Review – Jane Eyre
Since Charlotte Bronte put pen to paper in the 1800s, the novel ‘Jane Eyre’ has been dissected by critics and hailed a classic. Meanwhile, high school students have endeavored to find the best film adaptation to avoid having to flip a single page. Fans of the book and academic slobs can now rejoice, as director Carey Fukunaga has delivered a movie that will satisfy the needs of both groups.
Jane (Mia Wasikowska) survives a harsh upbringing after being orphaned, and sets off into the world as a governess. She lands a job at Thronfield Hall under the employment of the abrupt Mr. Rochester (Michael Fassbender). A relationship develops, but a dark secret threatens to rip the lovebirds apart.
When adapting classic novels, the main goal of any filmmaker has to be making the story relevant for the audience. An alarming trend is to make one of the main characters a vampire or a ditzy socialite. Fukunaga has taken the traditional approach, and given the setting a gothic feel that adds authenticity to the story.
Making ‘Jane Eyre’ stand out from other adaptations is the haunting vibe that runs through the film. It puts you on edge and the tension is wound tight.
The cast is outstanding – Wasikowska has maturity beyond her years and gives a lot of strength to her character, which is important when playing one of the first literary feminist icons. Fassbender continues his golden run (see ‘X-Men: First Class’ and ‘Inglorious Basterds’) and solidifies his leading man status as the tormented Mr. Rochester. Providing fine support are Jamie Bell, Sally Hawkins and Judi Dench.
The run time is a problem, as two hours is way too long and the material could have been punchier with finer editing. The pacing is slow and, unless you’re a big fan of the source material, you may struggle to engage with the story and have to stifle a few yawns.

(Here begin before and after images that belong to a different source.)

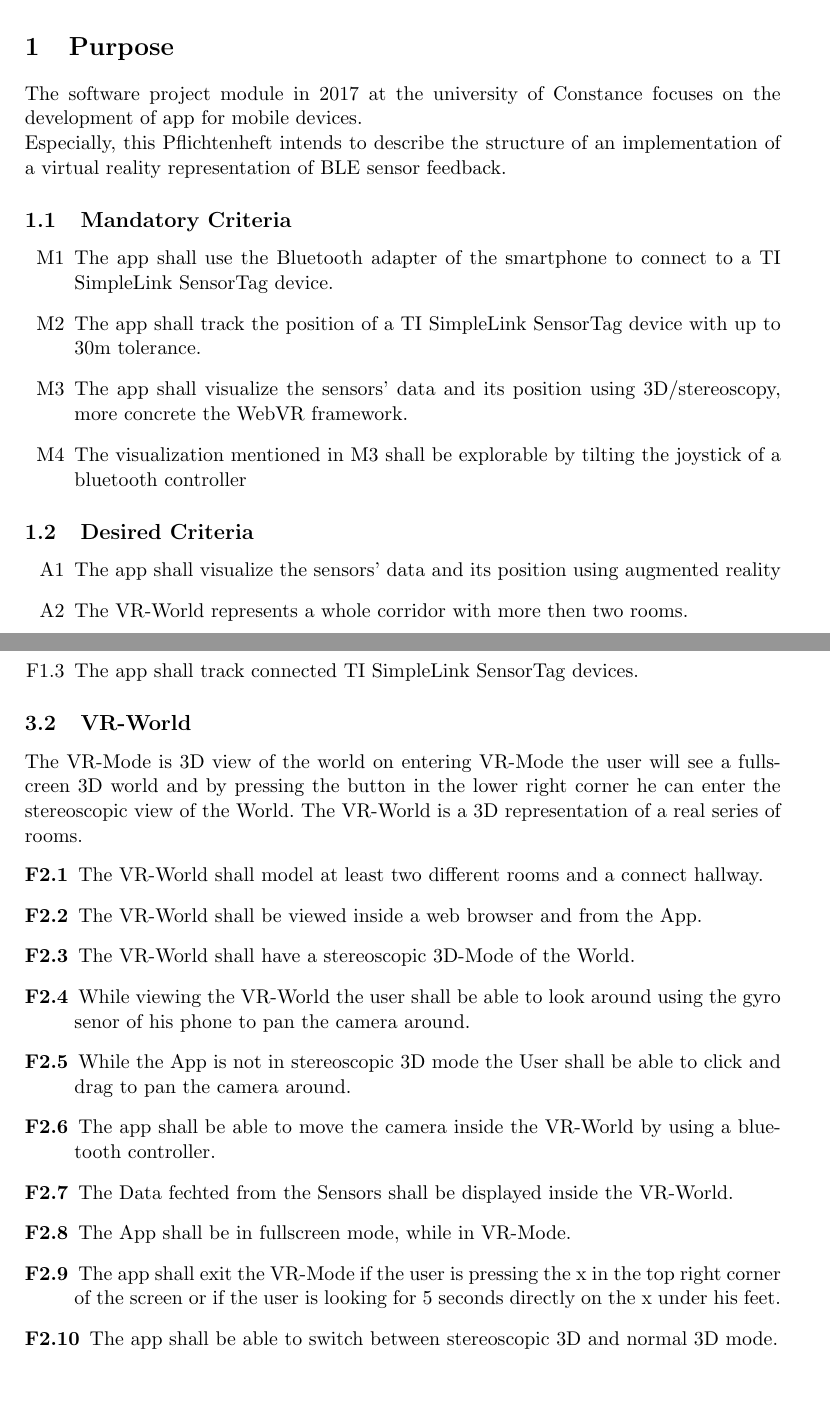
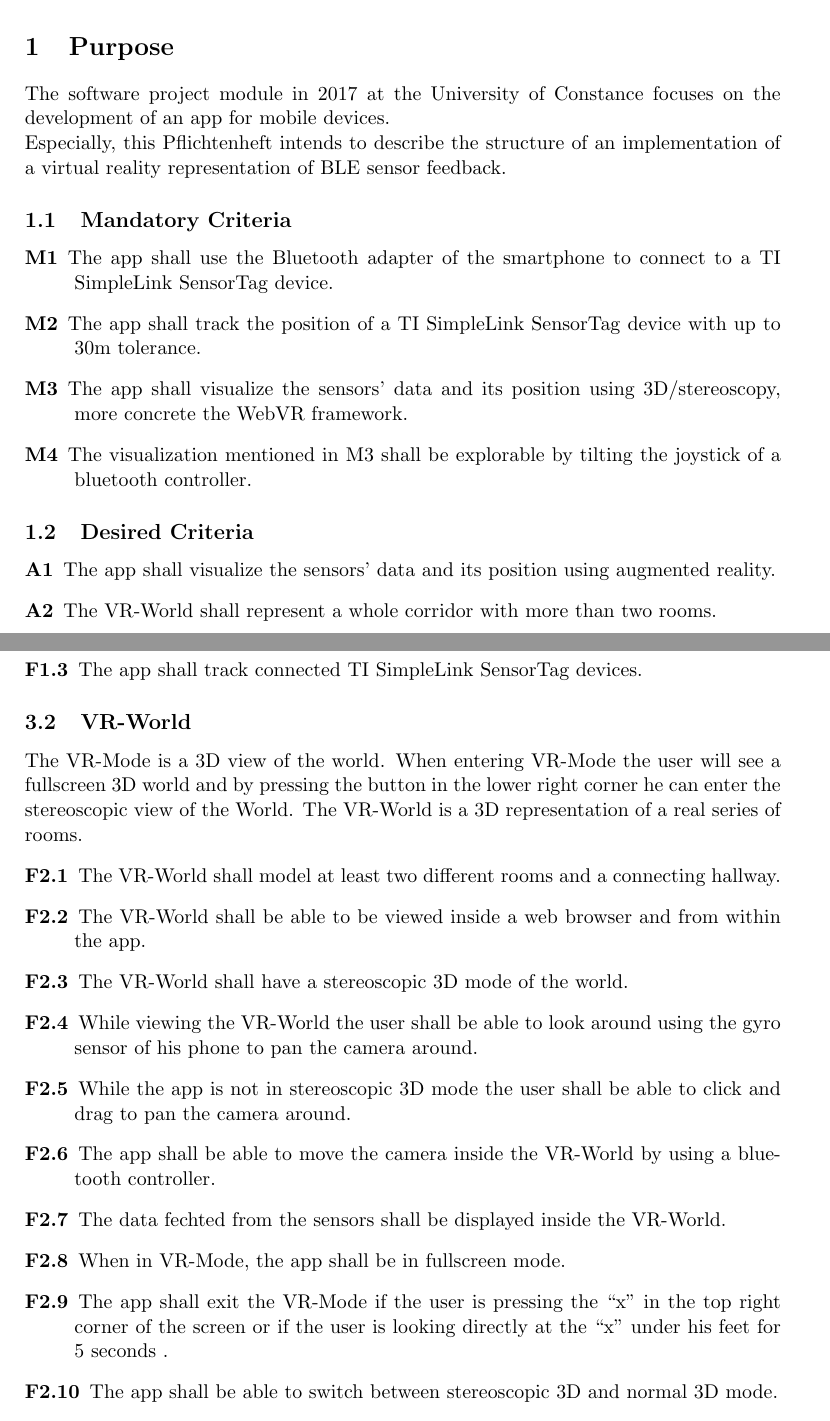
Before and after one commit to cubuc/SW-Projekt-5.1, a LaTeX document (doc/pflichtenheft/Pflichtenheft.tex, which reads doc/pflichtenheft/PH01-purpose.tex, doc/pflichtenheft/PH03-functions.tex): two parts of pages 3 and 5 of 14, joined at a grey line, cut so that both start at the same text, the shorter picture padded with empty space. Compiled offline with pdfLaTeX.

Commit message:
proofreading
corrected some t<ping mistakes, gramar, etc.

```diff
--- a/doc/pflichtenheft/PH01-purpose.tex
+++ b/doc/pflichtenheft/PH01-purpose.tex
@@ -1,19 +1,19 @@
 \section{Purpose}
-The software project module in 2017 at the university of Constance focuses on the development of app for mobile devices. \\
+The software project module in 2017 at the University of Constance focuses on the development of an app for mobile devices. \\
 Especially, this Pflichtenheft intends to describe the structure of an implementation of a virtual reality representation of BLE sensor feedback.
 
 \subsection{Mandatory Criteria}
 
-\begin{itemize}
+\begin{description}
   \item[M1] The app shall use the Bluetooth adapter of the smartphone to connect to a TI SimpleLink SensorTag device.
   \item[M2] The app shall track the position of a TI SimpleLink SensorTag device with up to 30m tolerance.
   \item[M3] The app shall visualize the sensors' data and its position using 3D/stereoscopy, more concrete the WebVR framework.
-  \item[M4] The visualization mentioned in M3 shall be explorable by tilting the joystick of a bluetooth controller
-\end{itemize}
+  \item[M4] The visualization mentioned in M3 shall be explorable by tilting the joystick of a bluetooth controller.
+\end{description}
 
 \subsection{Desired Criteria}
 
-\begin{itemize}
-  \item[A1] The app shall visualize the sensors' data and its position using augmented reality
-  \item[A2] The VR-World represents a whole corridor with more then two rooms.
-\end{itemize}
+\begin{description}
+  \item[A1] The app shall visualize the sensors' data and its position using augmented reality.
+  \item[A2] The VR-World shall represent a whole corridor with more than two rooms.
+\end{description}
--- a/doc/pflichtenheft/PH03-functions.tex
+++ b/doc/pflichtenheft/PH03-functions.tex
@@ -7,20 +7,20 @@
   \item[F1.1] The app shall use the Bluetooth adapter of the smartphone and the Android.bluetooth library to connect to a TI SimpleLink SensorTag device.
   \item[F1.2] The app shall provide a live data view of the sensor feedback in human readable form.
   \item[F1.3] The app shall track connected TI SimpleLink SensorTag devices.
-\end{itemize}
+\end{description}
 
 \subsection{VR-World}
-  The VR-Mode is 3D view of the world on entering VR-Mode the user will see a fullscreen 3D world and by pressing the button in the lower right corner he can enter the  stereoscopic view of the World.
+  The VR-Mode is a 3D view of the world. When entering VR-Mode the user will see a fullscreen 3D world and by pressing the button in the lower right corner he can enter the  stereoscopic view of the World.
   The VR-World is a 3D representation of a real series of rooms.
   \begin{description}
-    \item[F2.1] The VR-World shall model at least two different rooms and a connect hallway.
-    \item[F2.2] The VR-World shall be viewed inside a web browser and from the App.
-    \item[F2.3] The VR-World shall have a stereoscopic 3D-Mode of the World.
-    \item[F2.4] While viewing the VR-World the user shall be able to look around using the gyro senor of his phone to pan the camera around.
-    \item[F2.5] While the App is not in stereoscopic 3D mode the User shall be able to click and drag to pan the camera around.
+    \item[F2.1] The VR-World shall model at least two different rooms and a connecting hallway.
+    \item[F2.2] The VR-World shall be able to be viewed inside a web browser and from within the app.
+    \item[F2.3] The VR-World shall have a stereoscopic 3D mode of the world.
+    \item[F2.4] While viewing the VR-World the user shall be able to look around using the gyro sensor of his phone to pan the camera around.
+    \item[F2.5] While the app is not in stereoscopic 3D mode the user shall be able to click and drag to pan the camera around.
     \item[F2.6] The app shall be able to move the camera inside the VR-World by using a bluetooth controller.
-    \item[F2.7] The Data fechted from the Sensors shall be displayed inside the VR-World.
-    \item[F2.8] The App shall be in fullscreen mode, while in VR-Mode.
-    \item[F2.9] The app shall exit the VR-Mode if the user is pressing the x in the top right corner of the screen or if the user is looking for 5 seconds directly on the x under his feet.
+    \item[F2.7] The data fechted from the sensors shall be displayed inside the VR-World.
+    \item[F2.8] When in VR-Mode, the app shall be in fullscreen mode.
+    \item[F2.9] The app shall exit the VR-Mode if the user is pressing the ``x'' in the top right corner of the screen or if the user is looking directly at the ``x'' under his feet for 5 seconds .
     \item[F2.10] The app shall be able to switch between stereoscopic 3D and normal 3D mode.
     \item[F2.11] The app shall be able to switch from fullscreen VR-Mode to stereoscopic by pressing the button in the lower right corner or by pressing the A-Button on his controller.
--- a/doc/pflichtenheft/Pflichtenheft.tex
+++ b/doc/pflichtenheft/Pflichtenheft.tex
@@ -1,7 +1,7 @@
 \documentclass[a4paper, 11pt, ngerman, fleqn]{article}
 \usepackage[utf8]{inputenc}
-\usepackage{babel,ngerman}
-\usepackage{ngerman}
+\usepackage[ngerman, english]{babel}
+
 \usepackage{coordsys,logsys,color}
 \usepackage{hyperref}
 \usepackage{texdraw}
```
Also changed, not shown: doc/pflichtenheft/PH00-title.tex (+3 -3 lines), doc/pflichtenheft/PH04-proparchi.tex (+5 -5 lines), doc/pflichtenheft/PH08-tests.tex (+2 -2 lines), doc/pflichtenheft/PH09-devenv.tex (+4 -8 lines), doc/pflichtenheft/PH10-projectplan.tex (+2 -2 lines), doc/pflichtenheft/Pflichtenheft.pdf, doc/pflichtenheft/PH03-functions.tex (12 more changed lines), 8 other files.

‘Jane Eyre’ is a good adaptation that will keep Jane Eyre-hards happy, but it never rises to the claims of greatness lavished upon the book.
The Popcorn Junkie